Uber has argued, successfully in some cases, that they are so revolutionary that they shouldn't be regulated like a traditional taxi service, while I argue that the e-commerce enabled platform doesn't justify an exception from this form of dispatch service being treated as a "common carrier" with all the regulatory requirements that are designed to protect the public interest.
This law review note, "Is a Taxicab Company a Common Carrier?," University of Pennsylvania Law Review and American Law Register , Vol. 66, No. 1/2 (Dec., 1917) , pp. 71-73, almost 100 years old, summarizes the basic definition. Interestingly, the article discusses a case where the courts ruled a taxi company wasn't a common carrier, and therefore not liable for the impact of an accident which injured a passenger. That wouldn't be how it would be ruled today.
This is the last paragraph of the note:
Both on principle and by analogy to hack and transfer companies, taxicab companies operating from stands on the street or otherwise holding themselves out to serve the public should be held to be common carriers in all instances.

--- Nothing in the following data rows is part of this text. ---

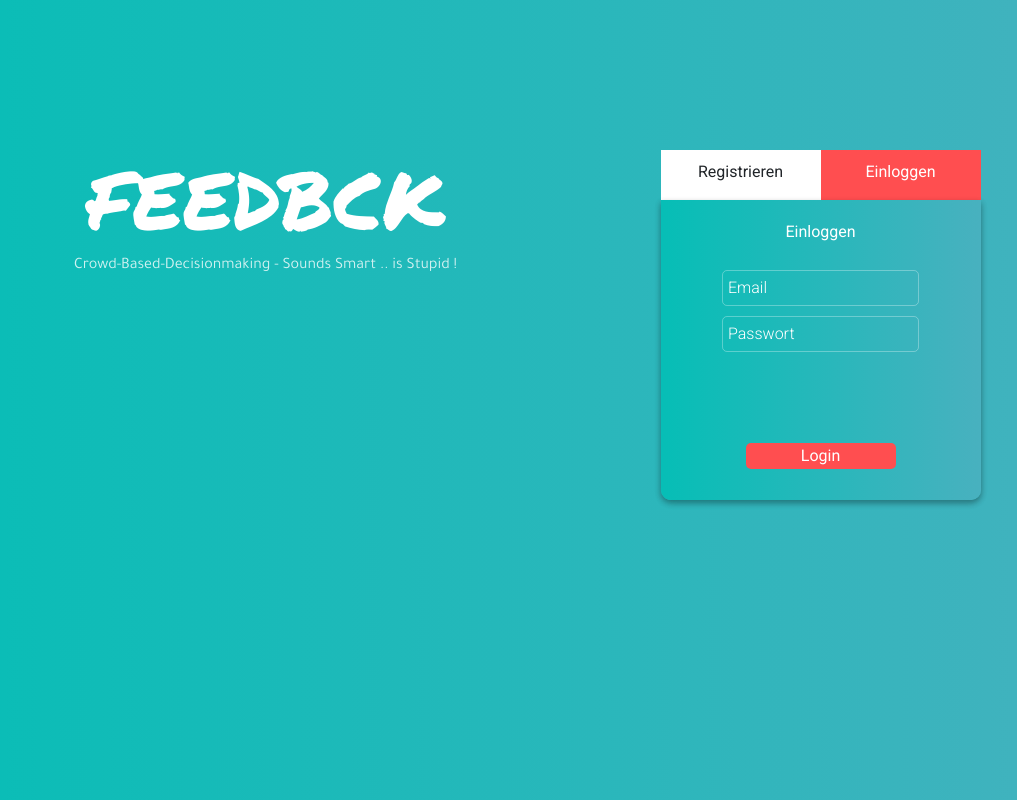
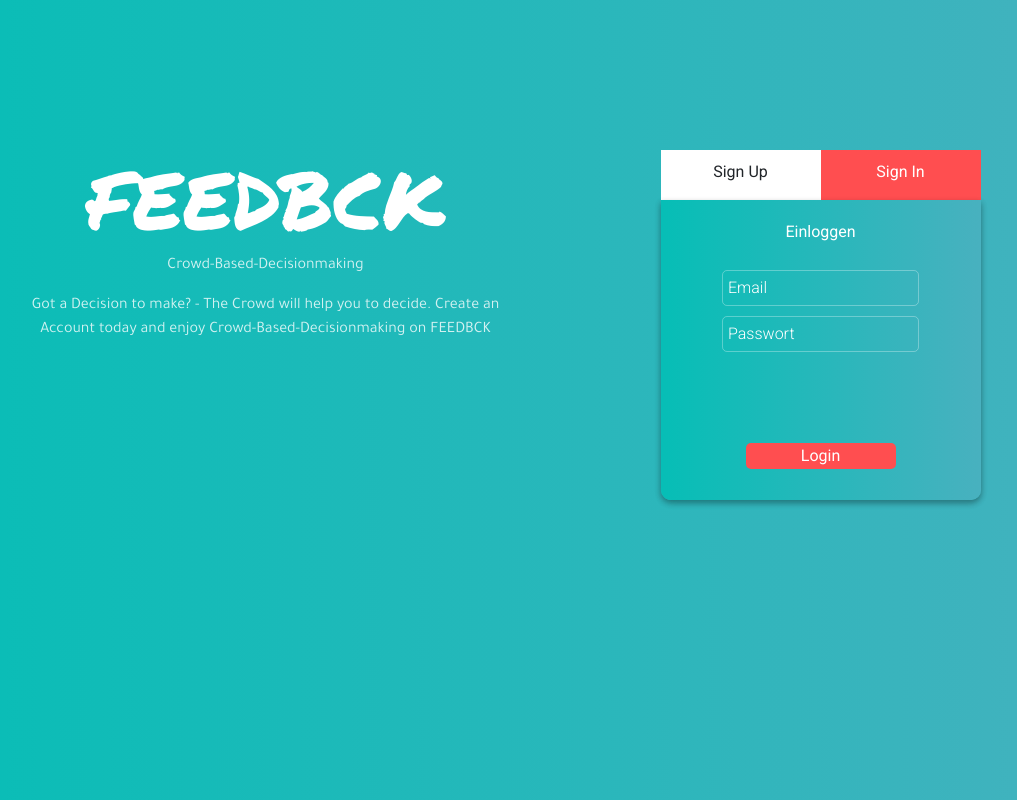
Before and after one commit to Krelleum/heruko-deploy, a React (Create React App) app in the folder client/: page / in a window 1280 px wide. Both pictures are taken after a click on the element "Login". Shown: the top 800 px of the page, without its empty margins (97-1114 px from the left). Built offline with nearby package versions, Linux system fonts and the light colour scheme; no server answers.

Commit message:
Language Changes

```diff
--- a/client/src/components/comment/commentscontainer.js
+++ b/client/src/components/comment/commentscontainer.js
@@ -61,7 +61,7 @@ render(){
     return(
         <div>
            <div className='commentcontainer'>
-           <p id='commentcontainerbutton' onClick={this.toggleComments.bind(this)}>Kommentare</p>
+           <p id='commentcontainerbutton' onClick={this.toggleComments.bind(this)}>Comments</p>
            <div className='commentcontainerextend'>
                 {this.showComments()}
            </div>
--- a/client/src/components/infobox/infobox.js
+++ b/client/src/components/infobox/infobox.js
@@ -22,7 +22,7 @@ renderBox(){
             </div>
 
             <div className='infoboxname'>
-                <p>Eingeloggt als {userName} </p>
+                <p>Logged In as {userName} </p>
             </div>
          </div>
         )
--- a/client/src/components/loggedout/loggedout.js
+++ b/client/src/components/loggedout/loggedout.js
@@ -50,7 +50,8 @@ render(){
             <div className='container'>
             <div className='col-md-6 loggedoutheading'>
                 <h3>FEEDBCK</h3>
-                <p>Crowd-Based-Decisionmaking - Sounds Smart .. is Stupid !</p>
+                <p>Crowd-Based-Decisionmaking</p>
+                <p>Got a Decision to make? - The Crowd will help you to decide. Create an Account today and enjoy Crowd-Based-Decisionmaking on FEEDBCK</p>
             </div>
 
 
@@ -62,10 +63,10 @@ render(){
             <div className='col-md-8 loggedout'>
                 <div className='loggedoutbuttons'>
                     <div className='loggoutbuttonsignup' onClick={this.changeSignUp.bind(this)}>
-                        <p>Registrieren</p>
+                        <p>Sign Up</p>
                     </div>
                         <div className='loggoutbuttonsignin' onClick={this.changeSignIn.bind(this)}>
-                        <p>Einloggen</p>
+                        <p>Sign In</p>
                     </div>
                 </div>
                 {this.toRender()}
--- a/client/src/components/postdcide/createpost.js
+++ b/client/src/components/postdcide/createpost.js
@@ -221,9 +221,9 @@ class CreatePost extends Component {
                     <div className='col-md-12 createpost'>
                         <form>
                             <h4>Get Feedback!</h4>
-                            <p>Stelle deine Frage und lass sie von der Crowd beantworten!</p>
+                            <p>Post your Question and let the Crowd decide!</p>
 
-                            <textarea placeholder='Soll ich heute Feiern gehen?' maxLength="150" autoFocus='true' id='createposttextfield' onChange={this.handleChange.bind(this)}></textarea><br></br>
+                            <textarea placeholder='Should I go to the Party tonight?' maxLength="150"  id='createposttextfield' onChange={this.handleChange.bind(this)}></textarea><br></br>
 
                             {this.renderUnauthorized()}
                             <ImageUploader sendFileToParent={this.recieveFile.bind(this)} />
--- a/client/src/components/showdcide/showpost.js
+++ b/client/src/components/showdcide/showpost.js
@@ -94,12 +94,12 @@ class ShowPost extends Component {
             var days = (hours / 24).toFixed(0);
 
             if (hours < 1) {
-                return minutes + ' Minuten';
+                return minutes + ' Minutes';
             }
             else if (hours >= 24) {
-                return days + ' Tagen'
+                return days + ' Days'
             } else {
-                return hours + ' Stunden';
+                return hours + ' Hours';
             }
         }
     }
@@ -130,7 +130,7 @@ class ShowPost extends Component {
 
                     <div className='postheaderright'>
                         <p id='votedbylength'>{this.props.votedBy.length} Votes </p>
-                        <p>vor {this.createTime()}</p>
+                        <p>{this.createTime()} ago</p>
 
                     </div>
                 </div>
```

Common carrier law is definitely the issue in a lawsuit against the company in San Francisco, where a family was hit by an Uber-related vehicle driven by someone paying more attention to his smartphone for fares and not the street. One person died. See "Uber faces lawsuit over girl's death in S.F." from the San Francisco Chronicle.
Uber claims that they aren't a taxi service, and that drivers are independent contractors and they shouldn't be liable. Plus if a driver is "waiting" for Uber fares but not actually engaged in a trip, the company claims that means that Uber isn't responsible for the actions of the driver anyway.
I don't see how that will hold up.
2. Separately, in "App-based ride services lure drivers from S.F. cab companies," the San Francisco Chronicle reports that SF cab companies are losing drivers to dispatch services like Uber.
I had speculated ("Misunderstanding Uber, Taxi regulation and what we might call the 'Overground Economy'") that this will end up reducing the overall level of taxi service available in a community--not that there aren't problems with taxi service as it is currently provided. Seems like this is beginning to happen.
3. I will say that I do find the idea of creating premium taxi services interesting, as well as a tariff schedule of higher pricing justifiable. I don't think that Uber's surge pricing model is fully justifiable.
4. One advantage of Uber type services is that they are more likely to be willing to pick up fares in areas of the city that are underserved. But there is no guarantee. So dealing with providing access to taxi service in underserved areas is something that still needs to be addressed.
Uber is for the well-off and/or smartphone-enabled, it's not about access and equity.